        @behzad, I think that the budget selector itself suggests that one doesn’t have a consistent process for charging clients. One could suggest the ballpark budget after one finds out what the potential client wants. If it is too high, the potential client will adjust their requirements or look for cheaper work elsewhere. If the opposite happens, and the client would have selected $15,000+ when they needed $1,500 worth of work, what is one to charge them? Depends on one’s own ethics I guess, but surely makes anyone pause.

  14. Great input guys. It seems more of you agree that the budget selector should include a “Not Sure” option. I would like you all to ask your friends who are using the budget selector to participate here and give us some feedback.

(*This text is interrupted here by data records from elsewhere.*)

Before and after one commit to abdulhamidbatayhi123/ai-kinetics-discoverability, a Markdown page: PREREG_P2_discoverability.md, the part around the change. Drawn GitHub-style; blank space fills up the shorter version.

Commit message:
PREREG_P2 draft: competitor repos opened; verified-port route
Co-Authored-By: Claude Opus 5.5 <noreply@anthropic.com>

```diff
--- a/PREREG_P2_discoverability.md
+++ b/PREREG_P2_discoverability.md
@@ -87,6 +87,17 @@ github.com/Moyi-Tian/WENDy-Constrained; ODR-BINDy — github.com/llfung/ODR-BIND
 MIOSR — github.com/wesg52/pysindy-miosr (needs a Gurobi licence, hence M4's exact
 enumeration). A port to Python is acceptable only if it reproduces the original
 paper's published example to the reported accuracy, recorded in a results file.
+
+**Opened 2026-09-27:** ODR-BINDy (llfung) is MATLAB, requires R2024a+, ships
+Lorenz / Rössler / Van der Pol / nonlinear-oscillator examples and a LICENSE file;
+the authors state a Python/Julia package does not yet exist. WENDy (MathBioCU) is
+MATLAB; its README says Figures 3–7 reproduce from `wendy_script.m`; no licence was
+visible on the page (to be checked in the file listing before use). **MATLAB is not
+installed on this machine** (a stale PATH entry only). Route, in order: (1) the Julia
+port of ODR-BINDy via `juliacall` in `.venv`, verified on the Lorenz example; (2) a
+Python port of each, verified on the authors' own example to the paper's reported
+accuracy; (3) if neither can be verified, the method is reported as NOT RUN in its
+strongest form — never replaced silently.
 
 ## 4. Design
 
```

  15. Nice topic. I toyed with the idea of having a budget option on my site but I found the idea a little too blunt and final. I think it gives both the designer and client some much needed flexibility if you don’t include it. I find that the client’s expectations and even the size and depth of any given project is liable to change at any time, so setting a definite budget from the off can sometimes be slightly inhibiting.

    That said, I wrote a post a little while back on why I decided to display my pricing on my site. I preferred to give a general indication rather than pigeon hole people in to specific price bands. But this is also open to problems. As with everything in web design and freelancing, I don’t there is a correct answer. Really depends on what you feel most comfortable with.

  16. If there are more cons than pros, why using it? I always do something if it has more advantage…Anyway, if you use a budget selector and the client choose the lowest price than you should make his design for the respective price. I mean, the more complex a design is, the more money the client needs to spend…

  17. This is something I have experimented with a lot over the past few years. I agree with the other comments from people who have said including prices makes it a bit limiting for the kind of work which should be creative and flexible. But in the same breath, I do think some pricing gives the prospective client some expectations. A ball-park figure is the way to go I find!


  1. Social comments and analytics for this post…

    This post was mentioned on Twitter by prestondlee: New blog post: Should designers include a budget option in their contact form?


Need more clients?

Download our free guide:
25 Top Freelance Job Sites for Real Clients with Big Budgets